Study Reveals U.S. Cities With Best and Worst Travel Taxes
A new Global Business Travel Association study shows the impact taxes have on a traveler’s bill and ranks the top-50 U.S. destinations by travel taxes.
Business travel costs can add up when you tally hotel, car rental, and meals.
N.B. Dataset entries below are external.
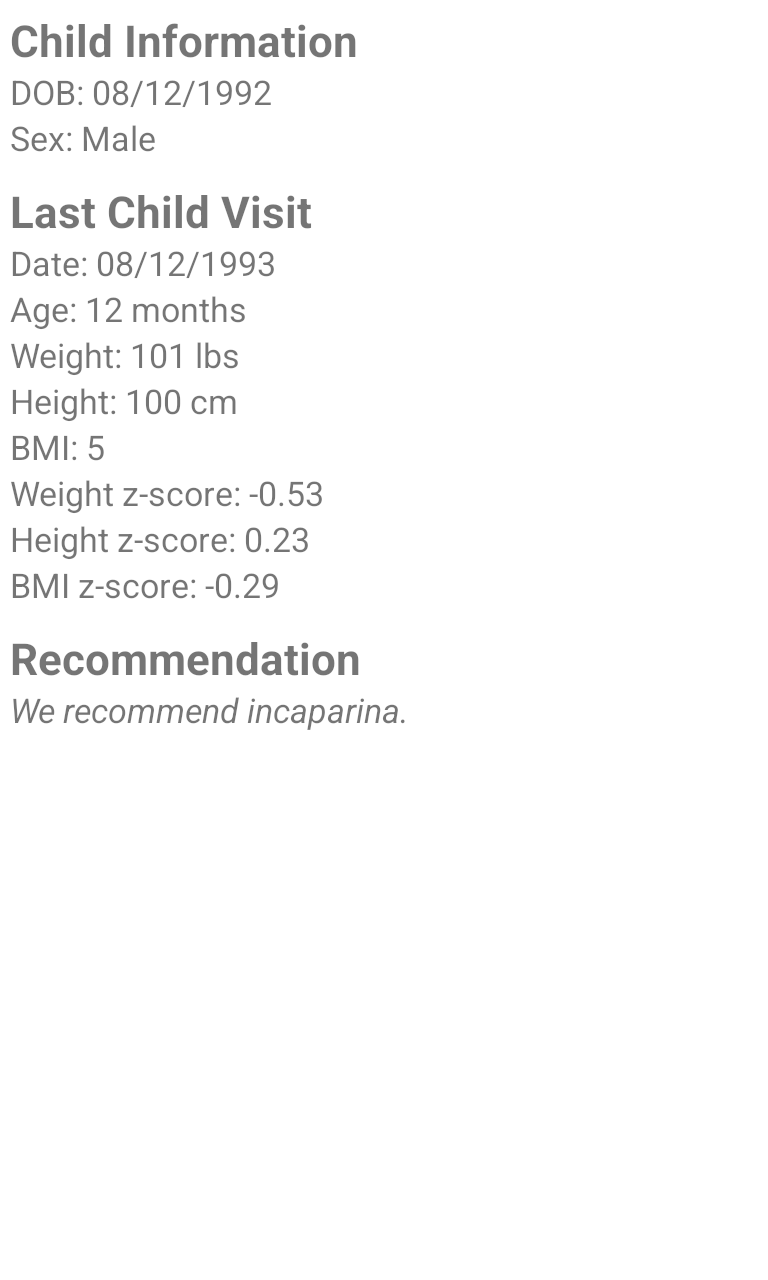
Repository: achavez812/GuatemalaProject2
Layout: GuateMedic-master/GuateMedic/res/layout/fragment_graph_left.xml
The author's editor kept a copy of each file at every save. The layout is drawn from the files as they stood at one save, then again after the next save.
It is drawn on a 768 x 1280 px phone screen (xhdpi) without system bars, with theme AppTheme; the app's code is not run.

Above is the layout before, as saved 2014-07-03 04:19:38.

### GuateMedic-master/GuateMedic/res/layout/fragment_graph_left.xml
<?xml version="1.0" encoding="utf-8"?>
<LinearLayout xmlns:android="http://schemas.android.com/apk/res/android"
    android:layout_width="match_parent"
    android:layout_height="match_parent"
    android:paddingTop="5dp"
    android:paddingLeft="5dp"
    android:background="@color/white"
    android:orientation="vertical" >

    <TextView
        android:id="@+id/graph_child_header"
        android:layout_width="wrap_content"
        android:layout_height="wrap_content"
        android:textStyle="bold"
        android:textSize="22sp"
        android:text="Child Information"
        />

    <TextView
        android:id="@+id/graph__child_dob"
        android:layout_width="wrap_content"
        android:layout_height="wrap_content"
        android:textSize="17sp"
        android:text="DOB: 08/12/1992"
        />

     <TextView
        android:id="@+id/graph__child_sex"
        android:layout_width="wrap_content"
        android:layout_height="wrap_content"
        android:textSize="17sp"
        android:text="Sex: Male"
        />

    <TextView
        android:id="@+id/graph_last_child_visit_header"
        android:layout_width="wrap_content"
        android:layout_height="wrap_content"
        android:layout_marginTop="10dp"
        android:textStyle="bold"
        android:textSize="22sp"
        android:text="Last Child Visit"
        />

    <TextView
        android:id="@+id/graph_last_child_visit_date"
        android:layout_width="wrap_content"
        android:layout_height="wrap_content"
        android:textSize="17sp"
        android:text="Date: 08/12/1993"
        />

    <TextView
        android:id="@+id/graph_last_child_visit_age"
        android:layout_width="wrap_content"
        android:layout_height="wrap_content"
        android:textSize="17sp"
        android:text="Age: 12 months"
        />

    <TextView
        android:id="@+id/graph_last_child_visit_weight"
        android:layout_width="wrap_content"
        android:layout_height="wrap_content"
        android:textSize="17sp"
        android:text="Weight: 101 lbs"
        />

    <TextView
        android:id="@+id/graph_last_child_visit_height"
        android:layout_width="wrap_content"
        android:layout_height="wrap_content"
        android:textSize="17sp"
        android:text="Height: 100 cm"
        />

    <TextView
        android:id="@+id/graph_last_child_visit_bmi"
        android:layout_width="wrap_content"
        android:layout_height="wrap_content"
        android:textSize="17sp"
        android:text="BMI: 5"
        />

    <TextView
        android:id="@+id/graph_last_child_visit_weight_z_score"
        android:layout_width="wrap_content"
        android:layout_height="wrap_content"
        android:textSize="17sp"
        android:text="Weight z-score: -0.53"
        />

    <TextView
        android:id="@+id/graph_last_child_visit_height_z_score"
        android:layout_width="wrap_content"
        android:layout_height="wrap_content"
        android:textSize="17sp"
        android:text="Height z-score: 0.23"
        />

    <TextView
        android:id="@+id/graph_last_child_visit_bmi_z_score"
        android:layout_width="wrap_content"
        android:layout_height="wrap_content"
        android:textSize="17sp"
        android:text="BMI z-score: -0.29"
        />

    <TextView
        android:id="@+id/graph_child_reccomendation_header"
        android:layout_width="wrap_content"
        android:layout_height="wrap_content"
        android:textStyle="bold"
        android:textSize="22sp"
        android:layout_marginTop="10dp"
        android:text="Recommendation"
        />

	 <TextView
        android:id="@+id/graph_child_reccomendation_info"
        android:layout_width="wrap_content"
        android:layout_height="wrap_content"
        android:textSize="17sp"
        android:textStyle="italic"
        android:text="We recommend incaparina."
        />


</LinearLayout>

### GuateMedic-master/GuateMedic/res/values/styles.xml
<resources xmlns:android="http://schemas.android.com/apk/res/android">

    <!--
        Base application theme, dependent on API level. This theme is replaced
        by AppBaseTheme from res/values-vXX/styles.xml on newer devices.
    -->

    <!-- Application theme. -->
    <style name="AppTheme" parent="@style/Theme.AppCompat.Light.DarkActionBar">
        <!-- All customizations that are NOT specific to a particular API-level can go here. -->
    	<item name="android:typeface">sans</item>
        <item name="actionBarStyle">@style/MyActionBar</item>
    	<item name="android:actionBarStyle">@style/MyActionBar</item>
    	<item name="android:actionOverflowButtonStyle">@style/OverFlow</item>
    	<item name="android:popupMenuStyle">@style/MyPopupMenu</item>
    	<item name="popupMenuStyle">@style/MyPopupMenu</item>
        <item name="android:panelBackground">#004d6b</item>
         <item name="android:itemTextAppearance">@style/myCustomMenuTextApearance</item>

    </style>
       <style name="myCustomMenuTextApearance" parent="@android:style/TextAppearance.Widget.IconMenu.Item">
        <item name="android:textColor">#FFFFFF</item>
        <item name="android:textSize">20sp</item>

    </style>
    <style name="MyActionBar" parent="@style/Widget.AppCompat.Light.ActionBar.Solid.Inverse">
        <item name="android:background">#004d6b</item>
        <item name="android:titleTextStyle">@style/TitleText</item>



    </style>

    <style name ="MyPopupMenu" parent="android:Theme.Holo.Light">
        <item name="android:popupBackground">#004d6b</item>
    </style>

    <style name="OverFlow" parent="@android:style/Widget.Holo.ActionButton.Overflow">
    	<item name="android:src">@drawable/ic_action_overflow</item>
	</style>
    <style name="TitleText">
        <item name="android:textColor">#FFFFFF</item>
        <item name="android:typeface">sans</item>
        <item name="android:textSize">30sp</item>

    </style>
	<!--
	<style name="HomePage" parent="AppTheme">
	<item name="android:background"> @drawable/guatemala_home_bg </item>
	</style>
	    -->





</resources>

### GuateMedic-master/GuateMedic/res/values/colors.xml
<?xml version="1.0" encoding="utf-8"?>
<resources>
    <color name="black">#000000</color>
    <color name="white">#FFFFFF</color>
    <color name="gray_light">#D8D8D8 </color>
    <color name="gray_medium">#B8B8B8</color>
    <color name="gray_dark">#808080</color>
</resources>

After the next save:
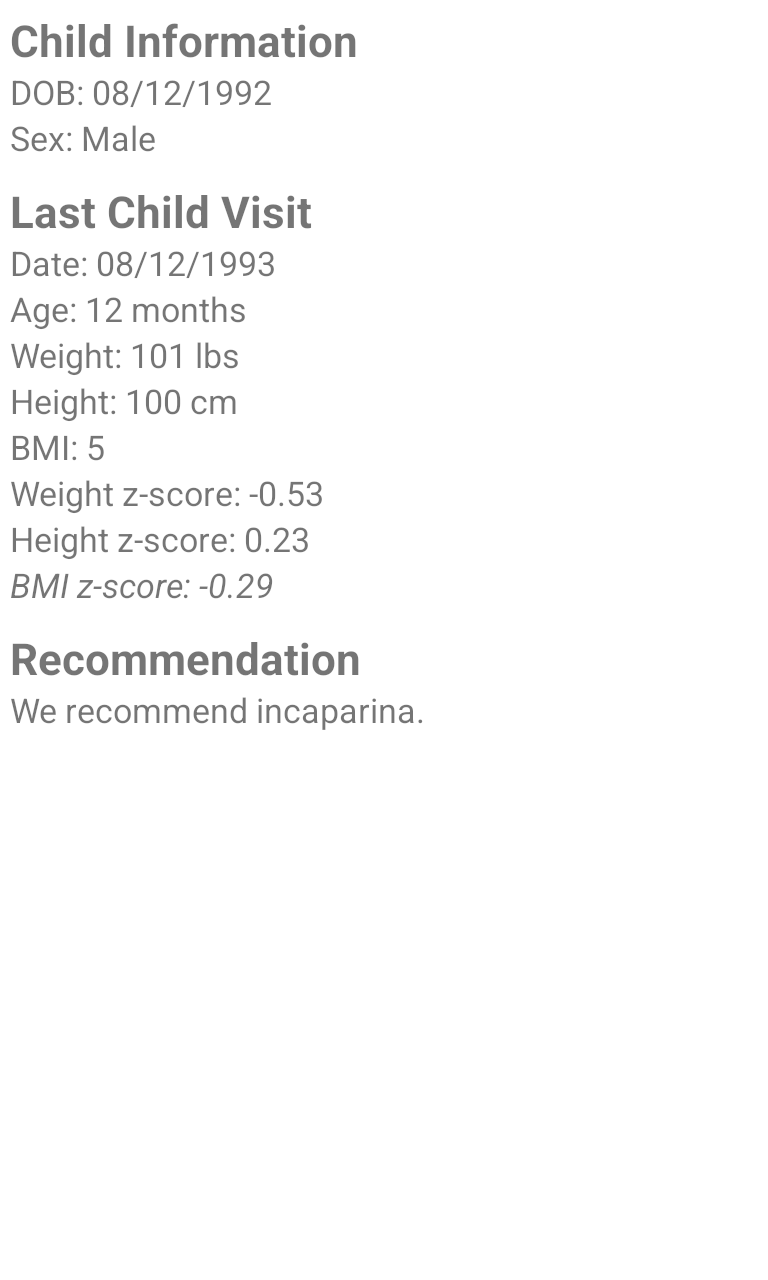
Saved 25 s later.
--- a/GuateMedic-master/GuateMedic/res/layout/fragment_graph_left.xml
+++ b/GuateMedic-master/GuateMedic/res/layout/fragment_graph_left.xml
@@ -103,6 +103,7 @@
         android:layout_width="wrap_content"
         android:layout_height="wrap_content"
         android:textSize="17sp"
+        android:textStyle="italic"
         android:text="BMI z-score: -0.29"
         />
 
@@ -113,6 +114,7 @@
         android:textStyle="bold"
         android:textSize="22sp"
         android:layout_marginTop="10dp"
+        android:textStyle="bold"
         android:text="Recommendation"
         />
 
@@ -121,7 +123,6 @@
         android:layout_width="wrap_content"
         android:layout_height="wrap_content"
         android:textSize="17sp"
-        android:textStyle="italic"
         android:text="We recommend incaparina."
         />
 
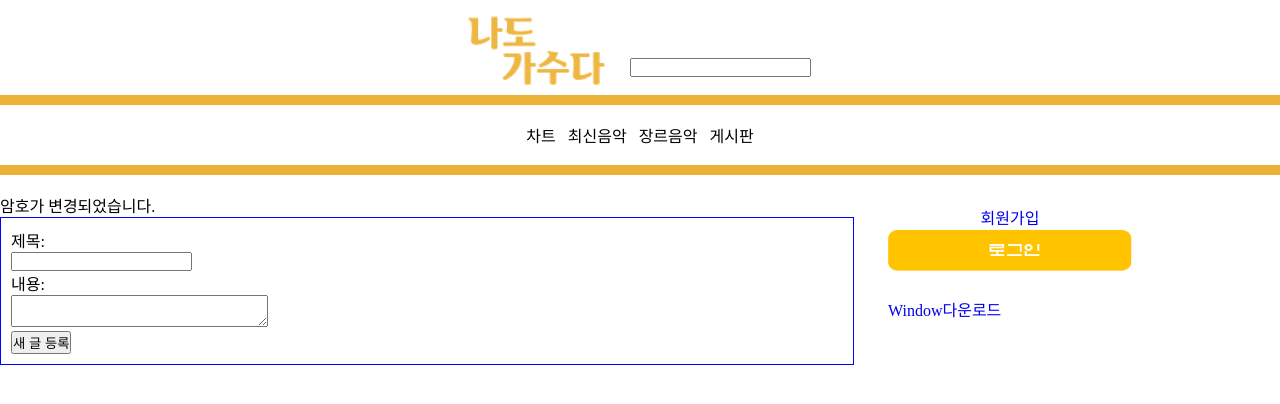
Repository: Ea-Bell/GraduationPortfolio
Page: http://localhost/WebTest/webTest/View/test/test.jsp
The author's editor kept a copy of each file at every save. The page is drawn from the files as they stood at one save, then again after the next save.
The browser window is 1280 px wide. The pictures show the whole page.
The page is served by Tomcat 9. Nobody is signed in. The application's start-up code is not run. Other server files are loaded and not shown.

Above is the page before, as saved 2020-09-16 10:34:42.

### WEB_Server/WebTest/WebContent/webTest/View/test/test.jsp
<%@ page language="java" contentType="text/html; charset=UTF-8"
	pageEncoding="UTF-8"%>
<%@ taglib uri="http://java.sun.com/jsp/jstl/core" prefix="c"%>
<!DOCTYPE html>
<html>
<head>

<meta charset="UTF-8">
<title>회원가입</title>
<link rel="stylesheet" type="text/css" href="/webTest/Model/login/info.css" />
<link rel="stylesheet" type="text/css"
	href="/webTest/Model/mainForm/mainForm.css" />
<script type="text/javascript" src="/webTest/Model/mainForm/mainForm.js"></script>
</head>
<%-- 기본 기능 스크립트--%>
<script type="text/javascript" src="/webTest/Model/login/info.js"></script>

<%-- 다음 주소 스크립트--%>
<script
	src="https://t1.daumcdn.net/mapjsapi/bundle/postcode/prod/postcode.v2.js"></script>

<body>

<header>
	<div align="center">

		<form action="mainForm.jsp" method="post">
			<!-- 헤더 -->

				<a href="/index" style="background: white;">
					 <img src="/webTest/img/logo.png"
					 style="position: relative; top: 15px; left: 0px; width: 140px; width:140px"></a>
					  <input type="text" onclick=""
					style="position: relative; left: 20px;">
				&nbsp;&nbsp;&nbsp;&nbsp;&nbsp; <br>
				<br>

				<hr id="head_line" size="10px" color="#ECB237">

				<br> <a href="" onmouseover="TextMover()"
					onmouseout="TextMount()" id="nav" style="color: black;">차트</a>
				&nbsp; <a href="/webTest/View/fileUpLoad/fileList.jsp" onmouseover="TextMover2()"
					onmouseout="TextMount2()" id="nav2" style="color: black;">최신음악</a>
				&nbsp; <a href="" onmouseover="TextMover3()"
					onmouseout="TextMount3()" id="nav3" style="color: black;">장르음악</a>
						&nbsp; <a href="/webTest/article/list.jsp"  id="nav3" style="color: black;">게시판</a>
				<br>
				<br>
		</form>



	</div>
</header>
		<hr id="head_line" size="10px" color="#ECB237">
		<br>
	<!-- 콘텐츠 -->

암호가 변경되었습니다.



	<div style="padding:10px; width: 30%; float: right;">
		<aside id="main_aside">

			<table border="0">
				<tr>
					<td><c:if test="${empty authUser }">
							<div align="center"><a href=""></a> <a href="/webTest/login/signUp.jsp">회원가입</a></div>
							<a href="/webTest/login/login.jsp" ><img alt="" src="/webTest/img/login/login.png" style="height: 42px; width: 244px;"></a>
							<br>

						</c:if> <c:if test="${!empty authUser}">
				${authUser.nickname}님, 안녕하세요.<br />
							<a href="/LogoutHandler">[로그아웃하기]</a>
							<a href="changePwdForm.jsp">[암호변경하기]</a>
									<a href="/webTest/list/newMusicForm.jsp">[마이페이지]</a>
						</c:if></td>
				</tr>
			</table>

			<br>
			<table border="0">
				<tr>

					<td>
				<a href="/webTest/나는가수다.msi" download=>Window다운로드</a>
					</td>

				</tr>
			</table>

		</aside>
		</div>

		<div id="content"  style="border:1px solid blue; padding:10px; width: 65%;  float: left;" >

<div style="float: left; width: 30%;">

<form action="/WebTest/WriteArticleHandler" method="post">
<!-- 로그인 필터 안먹혀서 로그이 관련된건 무조건 직접 처리해서 로그인여부 확인 할것. -->
<div>
<p>
	제목:<br/><input type="text" name="title" value="${param.title}">
	<c:if test="${errors.title}">제목을 입력하세요</c:if>
	</p>
</div>
<div>
<p>
	내용:<br/>
	<textarea rows="content" rows="5" cols="30">${param.content}</textarea>
</p>
</div>
<div>
	<input type="submit" value="새 글 등록">
</div>





</form>
</div>
</div>

	<!-- 바텀 -->
	<div align="center">



	</div>

</body>
</html>

### WEB_Server/WebTest/WebContent/webTest/Model/login/info.css
@charset "UTF-8";

#iColor
{
	background-color: #f0f0f5;
}
#iSpan
{
	color: red;
	align-content: center;
}

### WEB_Server/WebTest/WebContent/webTest/Model/mainForm/mainForm.css
@charset "UTF-8";
body{
	position: relative;
}

*{ margin:0; padding :0;}

img{border: 0; width:16px ; height: 16 px;}


#content{
	/* 중앙 정렬*/
	width: 960px;

	/* 수평 레이아웃 구성 */
	overflow: hidden;
}
#content > #main_section
{
	width: 650px;
	float: left;			/* 왼쪽에 붙입니다*/
}

#content > #main_aside{
	height:30%;
	width : 25%;
	float: right;           /*오른쪽에 붙입니다.*/
	margin-bottom: 20px;
	padding: 10px;

	color: #ff8000;


}



#content > #main_bside{

	width : 30%;
	height:0%;
	float: left;           /*왼쪽에 붙입니다.*/
	margin-bottom: 20px;
	padding: 10px;


}
#content > #main_cside{
	width :70%;
	height: 0%;
	float: none;           /*가운데에 붙입니다.*/
	margin-bottom: 20px;
	padding: 10px;
	border: 1px solid #e4e4e4;
	color: #ff8000;
	background-color:ff8000;
}

#textcolor{
	border: 1px solid #e4e4e4;
	color: #ff8000;
	background-color:ff8000;
}

#hr
{

}
#nav
{
	 font-family: ""
}
#winFont{
	font-family: "돋음";
	color: #1A1A1A;
}
a {
  text-decoration: none;
}

### WEB_Server/WebTest/WebContent/webTest/Model/mainForm/mainForm.js
/**
 *
 */

//문자나 이미지가 밖으로 나갔을경우
function TextMover() {
	var dama = document.getElementById('nav');
	dama.style.color="Red";
}
function ImgMover() {

}
function TextMover2() {
	var dama = document.getElementById('nav2');
	dama.style.color="Red";
}
function TextMover3() {
	var dama = document.getElementById('nav3');
	dama.style.color="Red";
}
//문자나 이미지가 밖으로 갔을경우
function TextMount() {
	var dama = document.getElementById('nav');
	dama.style.color="Black";
}
function TextMount2() {
	var dama = document.getElementById('nav2');
	dama.style.color="Black";
}
function TextMount3() {
	var dama = document.getElementById('nav3');
	dama.style.color="Black";
}
function ImgMount() {

}

### WEB_Server/WebTest/WebContent/webTest/Model/login/info.js
/**
 *
 */




function email_change(){

/*
if(document.join.email.options[document.join.email.selectedIndex].value == '0'){

 document.join.email2.disabled = true;

 document.join.email2.value = " ";
 dovument.join.email2.text = "";
}
*/



}
	function pwErrorCheck(){
	    var pw = document.join.wUserPW.value;
	    //var confirmPW = document.join.wUserPWConfirm.value;
	    if (pw.length < 6 || pw.length > 16) {
	        window.alert('비밀번호는 6글자 이상, 16글자 이하만 이용 가능합니다.');
	        document.join.pw.value =""
	        document.join.pwCheck.value="";
	        document.join.pw.focus();
	    }
	}


	function isSame(){
		var pw = document.join.pw.value;
	    var confirmPW = document.join.confirmPW.value;
		if(pw !="" && confirmPW!="") {
	        if(pw == confirmPW) {
	        	  document.getElementById('check').innerHTML='비밀번호가 일치합니다.'
	              document.getElementById('check').style.color='blue';
	        }
	        else {
	        	document.getElementById('check').innerHTML='비밀번호가 일치하지 않습니다.';
	            document.getElementById('check').style.color='red';
	        }
	    }
	}




function SetEmailTail(emailValue) {
	  if ( emailValue == "notSelected" ){
		  document.join.email2.readOnly = true;
		  document.join.email2.value = "";
	  }
	  else if ( emailValue == "etc" ) {
		  document.join.email2.readOnly = false;
		  document.join.email2.value = "";
	  } else {
		  document.join.email2.readOnly = true;
		  document.join.email2.value = emailValue;
	  }
}


function Btn(index){

	if(index ==1){
		document.join.method="post"
		document.join.action="../../test/test1.jsp";

	}
	else if(index==2)
		{
		document.join.method="post"
			document.join.action="/WebTest/Servlet";
		}
	else if(index ==3)
		{document.join.method="post"
		document.join.action="../../test/test3.jsp";
		}
	document.join.submit();
}



//본 예제에서는 도로명 주소 표기 방식에 대한 법령에 따라, 내려오는 데이터를 조합하여 올바른 주소를 구성하는 방법을 설명합니다.
function sample4_execDaumPostcode() {
    new daum.Postcode({
        oncomplete: function(data) {
            // 팝업에서 검색결과 항목을 클릭했을때 실행할 코드를 작성하는 부분.

            // 도로명 주소의 노출 규칙에 따라 주소를 표시한다.
            // 내려오는 변수가 값이 없는 경우엔 공백('')값을 가지므로, 이를 참고하여 분기 한다.
            var roadAddr = data.roadAddress; // 도로명 주소 변수
            var extraRoadAddr = ''; // 참고 항목 변수

            // 법정동명이 있을 경우 추가한다. (법정리는 제외)
            // 법정동의 경우 마지막 문자가 "동/로/가"로 끝난다.
            if(data.bname !== '' && /[동|로|가]$/g.test(data.bname)){
                extraRoadAddr += data.bname;
            }
            // 건물명이 있고, 공동주택일 경우 추가한다.
            if(data.buildingName !== '' && data.apartment === 'Y'){
               extraRoadAddr += (extraRoadAddr !== '' ? ', ' + data.buildingName : data.buildingName);
            }
            // 표시할 참고항목이 있을 경우, 괄호까지 추가한 최종 문자열을 만든다.
            if(extraRoadAddr !== ''){
                extraRoadAddr = ' (' + extraRoadAddr + ')';
            }

            // 우편번호와 주소 정보를 해당 필드에 넣는다.
            document.getElementById('sample4_postcode').value = data.zonecode;
            document.getElementById("sample4_roadAddress").value = roadAddr;
            document.getElementById("sample4_jibunAddress").value = data.jibunAddress;

            // 참고항목 문자열이 있을 경우 해당 필드에 넣는다.
            if(roadAddr !== ''){
                document.getElementById("sample4_extraAddress").value = extraRoadAddr;
            } else {
                document.getElementById("sample4_extraAddress").value = '';
            }

            var guideTextBox = document.getElementById("guide");
            // 사용자가 '선택 안함'을 클릭한 경우, 예상 주소라는 표시를 해준다.
            if(data.autoRoadAddress) {
                var expRoadAddr = data.autoRoadAddress + extraRoadAddr;
                guideTextBox.innerHTML = '(예상 도로명 주소 : ' + expRoadAddr + ')';
                guideTextBox.style.display = 'block';

            } else if(data.autoJibunAddress) {
                var expJibunAddr = data.autoJibunAddress;
                guideTextBox.innerHTML = '(예상 지번 주소 : ' + expJibunAddr + ')';
                guideTextBox.style.display = 'block';
            } else {
                guideTextBox.innerHTML = '';
                guideTextBox.style.display = 'none';
            }
        }
    }).open();
}

After the next save:
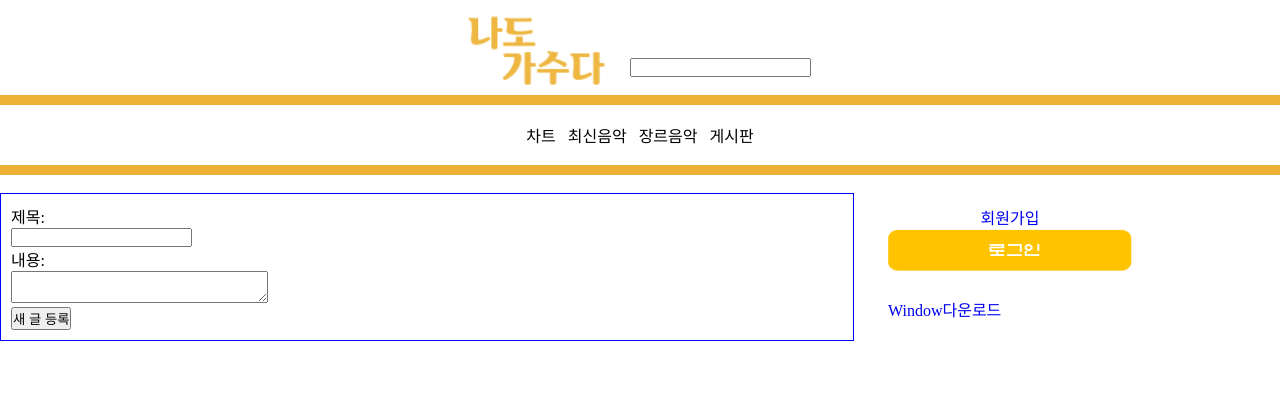
Saved 26 s later.
--- a/WEB_Server/WebTest/WebContent/webTest/View/test/test.jsp
+++ b/WEB_Server/WebTest/WebContent/webTest/View/test/test.jsp
@@ -55,11 +55,6 @@
 		<hr id="head_line" size="10px" color="#ECB237">
 		<br>
 	<!-- 콘텐츠 -->
-
-암호가 변경되었습니다.
-
-
-
 	<div style="padding:10px; width: 30%; float: right;">
 		<aside id="main_aside">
But a new study by the Global Business Travel Association (GBTA) Foundation found that travel taxes on those necessities increase a traveler’s total bill by 58 percent, up 1 percent from 2012.
The annual study, which also ranks the best and worst destinations for single-day travel taxes, showed that despite Florida’s reputation as an “exotic” location, three cities from the Sunshine State top the list of destinations with the lowest total tax burden—general sales taxes combined with travel taxes—for business travelers; each levies roughly $22.61 per day in total taxes.
Conversely, Chicago tops the list for highest total tax burden ($41.04), followed by New York ($38.65), and Minneapolis ($36.70). The average total tax burden among the top-50 destinations was $29.94.
When looking at just the travel tax burden, which GBTA refers to as “discriminatory travel taxes,” three California cities—Burbank ($1.58), Orange County ($3.16), and Ontario ($4.48)—rank the lowest.
Meanwhile, Portland, Oregon ($22.86), Boston ($19.34), and Indianapolis ($18.10) had the highest discriminatory travel taxes.
“Municipalities are under pressure to raise revenue wherever they can, but imposing too heavy a tax burden on business travel is a shortsighted strategy,” GBTA Foundation Vice President of Research Joseph Bates said in a statement. “With taxes rising in every area of society, companies and travel managers are taking an increasingly hard look at the price they’re being asked to pay to visit any given city or region.”
The group warned that the high travel tax rates could negatively impact business for the cities that sit high on the list.
“Road warriors strengthen the economy, create jobs, and drive economic security. Yet governments insist on treating travelers like their ATM,” Michael W. McCormick, executive director and COO of GBTA, said in the statement. “These types of punitive travel taxes will ultimately push business travelers to stay home, and we all pay when governments take a short-sighted approach that raises the costs for business travel.”